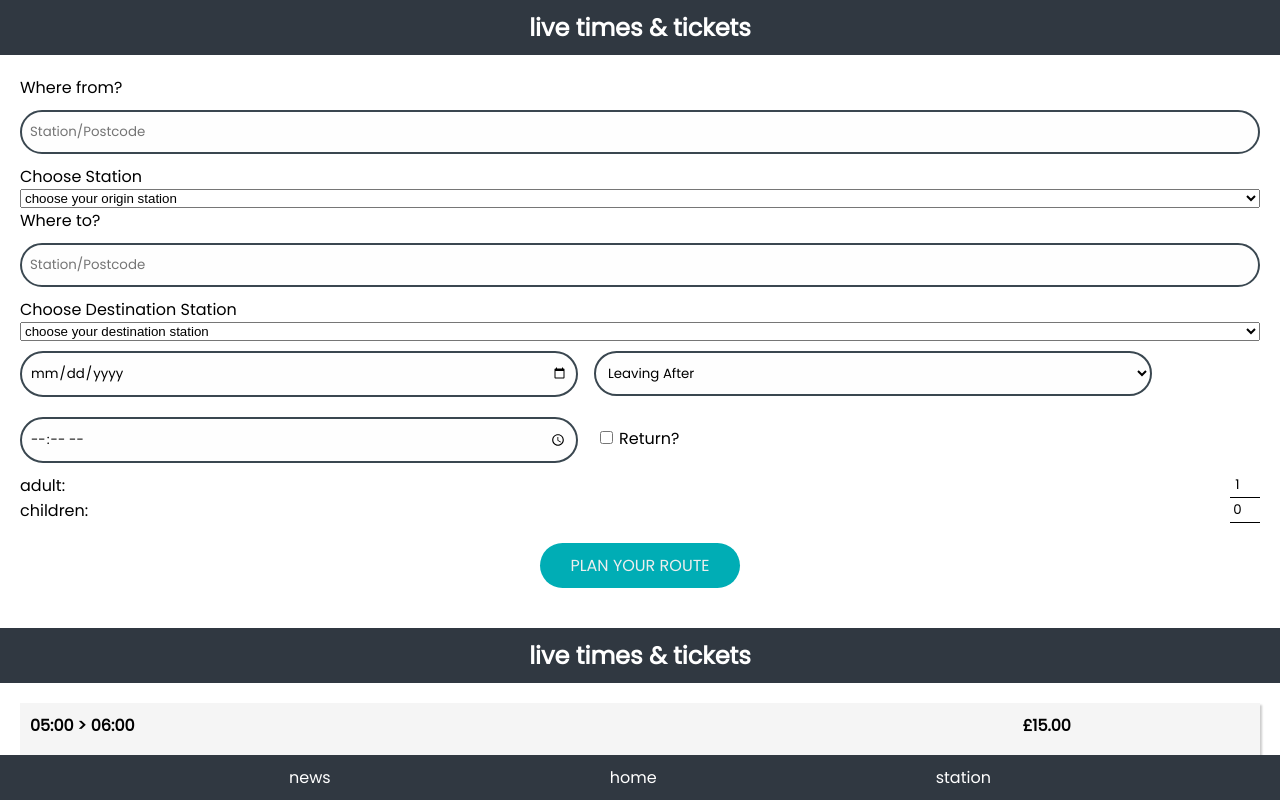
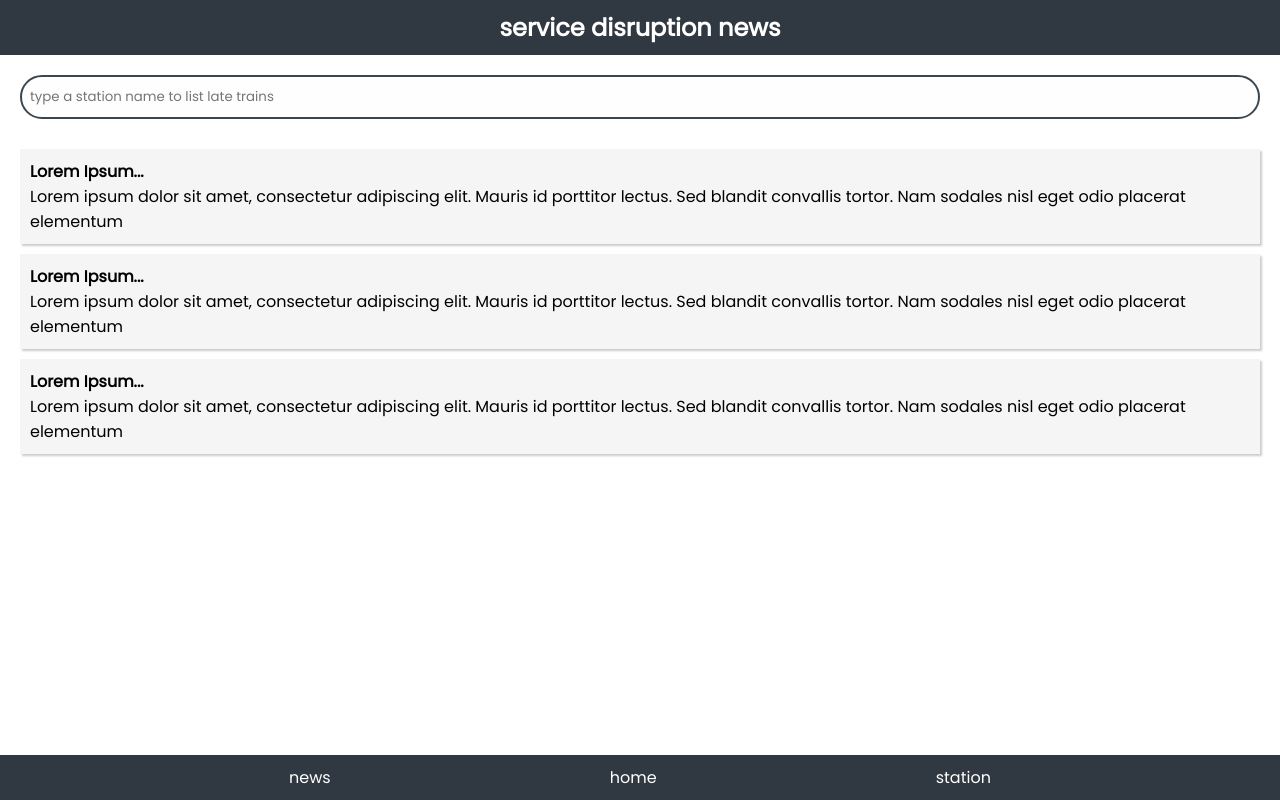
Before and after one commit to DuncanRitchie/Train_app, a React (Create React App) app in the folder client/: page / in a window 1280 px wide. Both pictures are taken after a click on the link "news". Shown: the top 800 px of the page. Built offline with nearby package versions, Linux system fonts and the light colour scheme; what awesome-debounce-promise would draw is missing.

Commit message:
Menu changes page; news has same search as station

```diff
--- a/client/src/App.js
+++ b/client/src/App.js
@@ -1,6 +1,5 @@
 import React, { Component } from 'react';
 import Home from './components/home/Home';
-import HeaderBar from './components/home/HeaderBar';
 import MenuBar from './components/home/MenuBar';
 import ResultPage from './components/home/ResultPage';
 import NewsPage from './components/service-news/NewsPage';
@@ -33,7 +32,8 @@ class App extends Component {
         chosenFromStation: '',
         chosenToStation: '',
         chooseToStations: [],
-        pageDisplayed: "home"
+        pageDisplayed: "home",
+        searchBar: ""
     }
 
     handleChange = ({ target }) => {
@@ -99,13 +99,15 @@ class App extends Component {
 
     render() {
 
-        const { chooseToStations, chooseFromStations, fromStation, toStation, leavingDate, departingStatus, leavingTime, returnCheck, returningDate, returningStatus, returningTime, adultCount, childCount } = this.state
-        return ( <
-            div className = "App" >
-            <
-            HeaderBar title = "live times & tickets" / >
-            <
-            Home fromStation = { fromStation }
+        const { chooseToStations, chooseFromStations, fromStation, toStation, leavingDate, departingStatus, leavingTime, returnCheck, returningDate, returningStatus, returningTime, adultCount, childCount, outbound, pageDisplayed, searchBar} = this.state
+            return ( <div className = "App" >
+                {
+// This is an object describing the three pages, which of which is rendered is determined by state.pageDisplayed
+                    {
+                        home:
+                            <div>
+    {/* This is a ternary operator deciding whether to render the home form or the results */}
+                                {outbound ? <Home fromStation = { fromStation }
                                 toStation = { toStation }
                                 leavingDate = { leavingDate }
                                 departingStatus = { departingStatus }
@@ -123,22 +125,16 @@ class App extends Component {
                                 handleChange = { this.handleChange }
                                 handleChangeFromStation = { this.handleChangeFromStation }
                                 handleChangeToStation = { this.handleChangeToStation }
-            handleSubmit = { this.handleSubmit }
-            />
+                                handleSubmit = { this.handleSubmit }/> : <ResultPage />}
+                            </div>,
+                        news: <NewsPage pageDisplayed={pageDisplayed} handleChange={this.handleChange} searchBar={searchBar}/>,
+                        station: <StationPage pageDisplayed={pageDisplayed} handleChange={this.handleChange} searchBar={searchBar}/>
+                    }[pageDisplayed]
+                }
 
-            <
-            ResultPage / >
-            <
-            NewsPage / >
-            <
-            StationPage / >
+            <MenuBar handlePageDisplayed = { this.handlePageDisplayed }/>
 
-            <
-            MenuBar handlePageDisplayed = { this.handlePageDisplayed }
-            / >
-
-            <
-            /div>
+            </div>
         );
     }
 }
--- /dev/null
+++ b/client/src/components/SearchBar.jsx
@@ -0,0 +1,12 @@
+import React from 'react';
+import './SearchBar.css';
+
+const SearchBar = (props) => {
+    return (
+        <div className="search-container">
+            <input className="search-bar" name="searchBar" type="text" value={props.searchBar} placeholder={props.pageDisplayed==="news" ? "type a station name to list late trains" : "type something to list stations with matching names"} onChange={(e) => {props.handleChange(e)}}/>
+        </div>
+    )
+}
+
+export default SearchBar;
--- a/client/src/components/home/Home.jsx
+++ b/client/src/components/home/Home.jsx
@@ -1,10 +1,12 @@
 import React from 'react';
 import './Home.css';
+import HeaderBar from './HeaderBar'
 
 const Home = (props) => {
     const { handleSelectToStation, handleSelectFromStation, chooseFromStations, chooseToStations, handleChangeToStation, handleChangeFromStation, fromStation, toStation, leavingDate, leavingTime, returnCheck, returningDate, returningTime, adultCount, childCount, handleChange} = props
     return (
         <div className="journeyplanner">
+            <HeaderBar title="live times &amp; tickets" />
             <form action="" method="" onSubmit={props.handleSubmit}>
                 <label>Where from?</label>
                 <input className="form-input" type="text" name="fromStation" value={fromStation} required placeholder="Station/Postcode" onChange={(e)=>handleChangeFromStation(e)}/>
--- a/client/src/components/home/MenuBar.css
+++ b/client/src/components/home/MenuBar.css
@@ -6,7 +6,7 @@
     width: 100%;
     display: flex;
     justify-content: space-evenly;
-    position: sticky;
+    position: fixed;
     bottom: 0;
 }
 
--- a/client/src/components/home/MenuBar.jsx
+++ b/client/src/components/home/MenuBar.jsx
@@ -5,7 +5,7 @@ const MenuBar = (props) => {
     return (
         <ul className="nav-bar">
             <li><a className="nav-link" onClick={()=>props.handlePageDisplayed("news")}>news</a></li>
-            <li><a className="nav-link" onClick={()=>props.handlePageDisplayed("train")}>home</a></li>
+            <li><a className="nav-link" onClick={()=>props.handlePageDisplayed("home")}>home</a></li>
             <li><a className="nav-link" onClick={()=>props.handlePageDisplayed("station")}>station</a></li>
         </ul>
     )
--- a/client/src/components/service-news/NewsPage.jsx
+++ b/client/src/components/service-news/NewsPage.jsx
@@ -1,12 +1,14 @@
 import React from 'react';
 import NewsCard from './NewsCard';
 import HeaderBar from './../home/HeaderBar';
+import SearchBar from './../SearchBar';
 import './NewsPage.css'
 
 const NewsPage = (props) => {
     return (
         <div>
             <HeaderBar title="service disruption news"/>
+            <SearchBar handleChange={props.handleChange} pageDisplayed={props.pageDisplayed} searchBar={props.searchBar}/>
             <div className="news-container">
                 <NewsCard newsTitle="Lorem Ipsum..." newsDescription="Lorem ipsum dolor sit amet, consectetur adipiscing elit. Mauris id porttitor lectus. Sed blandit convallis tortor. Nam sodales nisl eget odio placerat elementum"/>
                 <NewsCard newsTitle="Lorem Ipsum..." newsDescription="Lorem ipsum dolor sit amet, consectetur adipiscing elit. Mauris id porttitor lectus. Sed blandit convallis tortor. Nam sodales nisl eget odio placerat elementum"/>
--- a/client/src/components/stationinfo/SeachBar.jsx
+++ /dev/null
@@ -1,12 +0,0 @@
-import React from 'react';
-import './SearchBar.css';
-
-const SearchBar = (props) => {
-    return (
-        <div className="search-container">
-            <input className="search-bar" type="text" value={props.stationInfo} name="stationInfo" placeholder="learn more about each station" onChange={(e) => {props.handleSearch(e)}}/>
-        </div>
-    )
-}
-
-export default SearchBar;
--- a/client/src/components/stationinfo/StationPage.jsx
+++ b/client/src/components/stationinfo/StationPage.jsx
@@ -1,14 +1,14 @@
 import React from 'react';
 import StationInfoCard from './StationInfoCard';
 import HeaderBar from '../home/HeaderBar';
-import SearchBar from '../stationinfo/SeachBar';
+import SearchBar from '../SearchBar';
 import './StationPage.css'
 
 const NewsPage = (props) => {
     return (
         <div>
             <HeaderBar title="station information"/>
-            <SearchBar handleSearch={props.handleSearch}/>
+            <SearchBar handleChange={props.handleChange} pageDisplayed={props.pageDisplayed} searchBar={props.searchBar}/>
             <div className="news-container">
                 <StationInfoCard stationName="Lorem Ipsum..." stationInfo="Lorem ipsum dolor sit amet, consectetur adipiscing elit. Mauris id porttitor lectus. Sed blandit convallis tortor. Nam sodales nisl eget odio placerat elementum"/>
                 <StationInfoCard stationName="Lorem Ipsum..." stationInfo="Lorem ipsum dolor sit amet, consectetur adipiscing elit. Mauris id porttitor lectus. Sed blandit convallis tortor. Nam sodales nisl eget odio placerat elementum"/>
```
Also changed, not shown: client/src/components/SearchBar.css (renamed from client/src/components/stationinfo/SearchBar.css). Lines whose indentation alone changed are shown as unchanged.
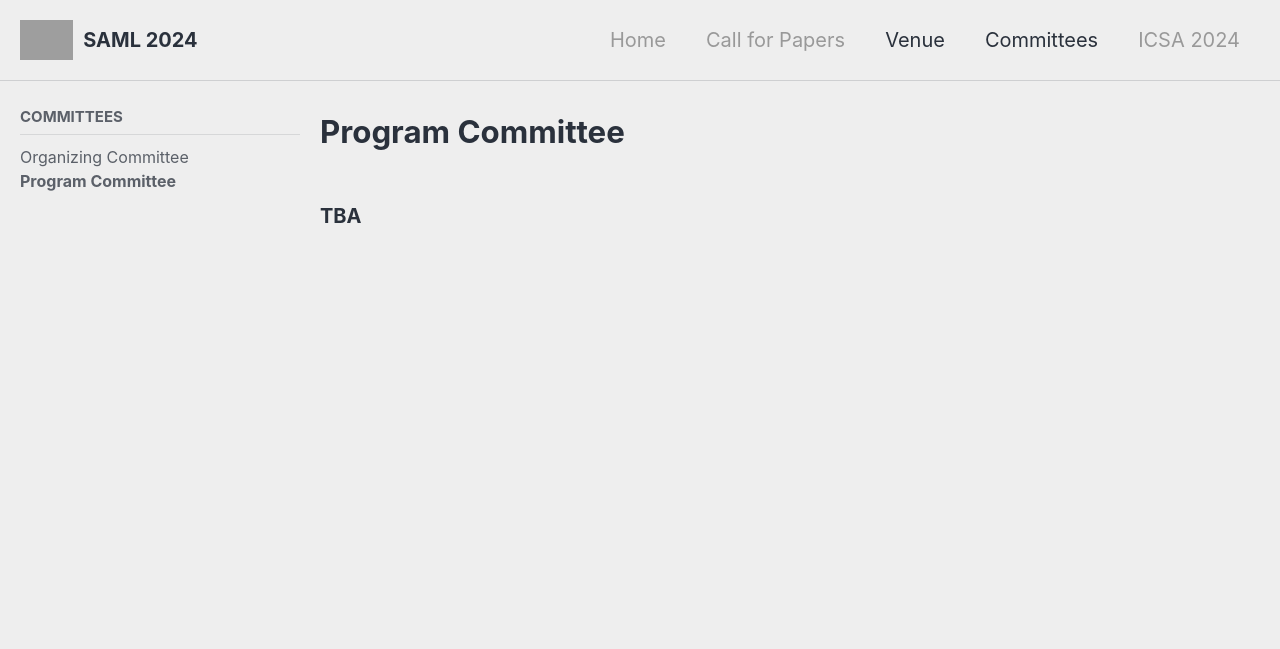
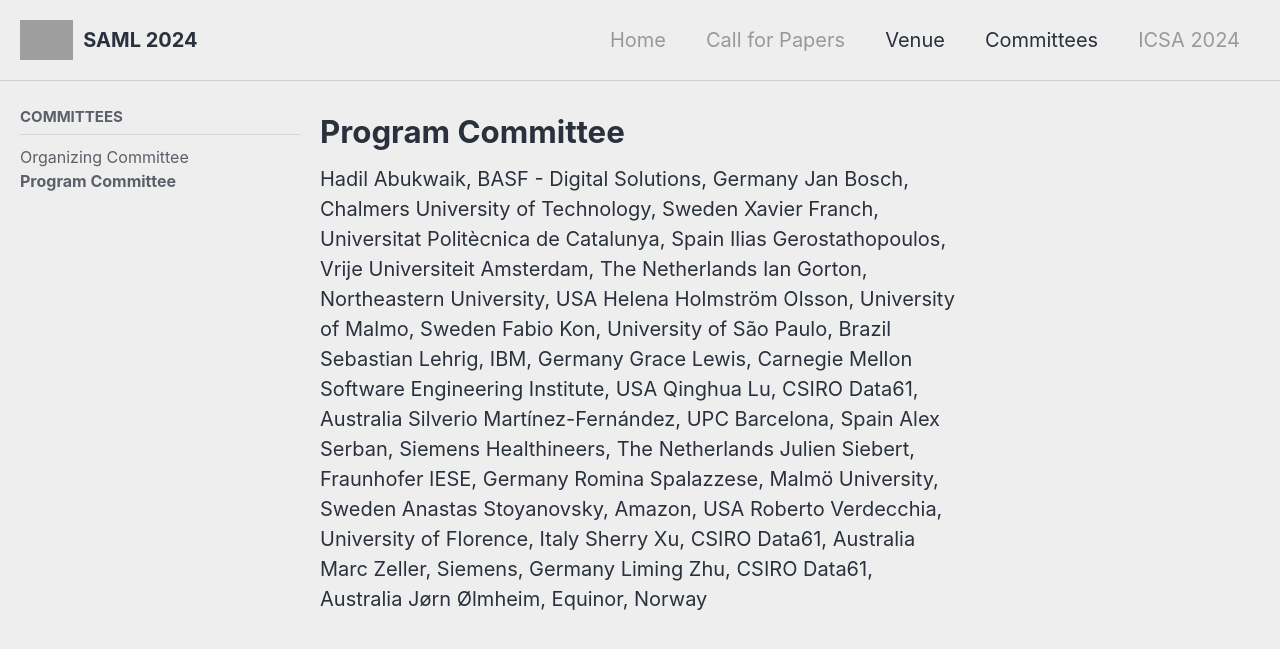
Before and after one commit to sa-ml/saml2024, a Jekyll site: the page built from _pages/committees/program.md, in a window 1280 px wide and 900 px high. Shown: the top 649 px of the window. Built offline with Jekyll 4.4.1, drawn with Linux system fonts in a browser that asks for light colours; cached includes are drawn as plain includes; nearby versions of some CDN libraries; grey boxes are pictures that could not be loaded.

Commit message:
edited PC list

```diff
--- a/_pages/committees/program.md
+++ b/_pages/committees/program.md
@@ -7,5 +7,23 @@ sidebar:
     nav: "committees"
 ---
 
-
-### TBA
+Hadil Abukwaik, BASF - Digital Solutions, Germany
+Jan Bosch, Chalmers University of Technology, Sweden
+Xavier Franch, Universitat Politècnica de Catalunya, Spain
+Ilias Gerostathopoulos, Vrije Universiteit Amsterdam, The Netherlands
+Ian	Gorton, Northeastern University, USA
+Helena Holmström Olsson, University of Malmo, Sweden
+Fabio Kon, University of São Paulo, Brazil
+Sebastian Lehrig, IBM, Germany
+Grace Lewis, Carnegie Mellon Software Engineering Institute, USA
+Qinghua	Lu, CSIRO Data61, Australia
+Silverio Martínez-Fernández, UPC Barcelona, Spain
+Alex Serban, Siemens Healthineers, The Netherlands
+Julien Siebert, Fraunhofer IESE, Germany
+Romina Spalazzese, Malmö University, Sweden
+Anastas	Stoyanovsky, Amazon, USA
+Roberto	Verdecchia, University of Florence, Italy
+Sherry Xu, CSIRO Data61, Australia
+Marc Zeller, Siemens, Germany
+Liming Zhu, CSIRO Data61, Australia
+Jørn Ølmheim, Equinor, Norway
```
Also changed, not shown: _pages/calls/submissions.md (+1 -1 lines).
····················
Those lines of the records that contain the string "const" should be identified and copied.

• Written reply:
-        const { chooseToStations, chooseFromStations, fromStation, toStation, leavingDate, departingStatus, leavingTime, returnCheck, returningDate, returningStatus, returningTime, adultCount, childCount } = this.state
+        const { chooseToStations, chooseFromStations, fromStation, toStation, leavingDate, departingStatus, leavingTime, returnCheck, returningDate, returningStatus, returningTime, adultCount, childCount, outbound, pageDisplayed, searchBar} = this.state
+const SearchBar = (props) => {
 const Home = (props) => {
     const { handleSelectToStation, handleSelectFromStation, chooseFromStations, chooseToStations, handleChangeToStation, handleChangeFromStation, fromStation, toStation, leavingDate, leavingTime, returnCheck, returningDate, returningTime, adultCount, childCount, handleChange} = props
@@ -5,7 +5,7 @@ const MenuBar = (props) => {
 const NewsPage = (props) => {
-const SearchBar = (props) => {
 const NewsPage = (props) => {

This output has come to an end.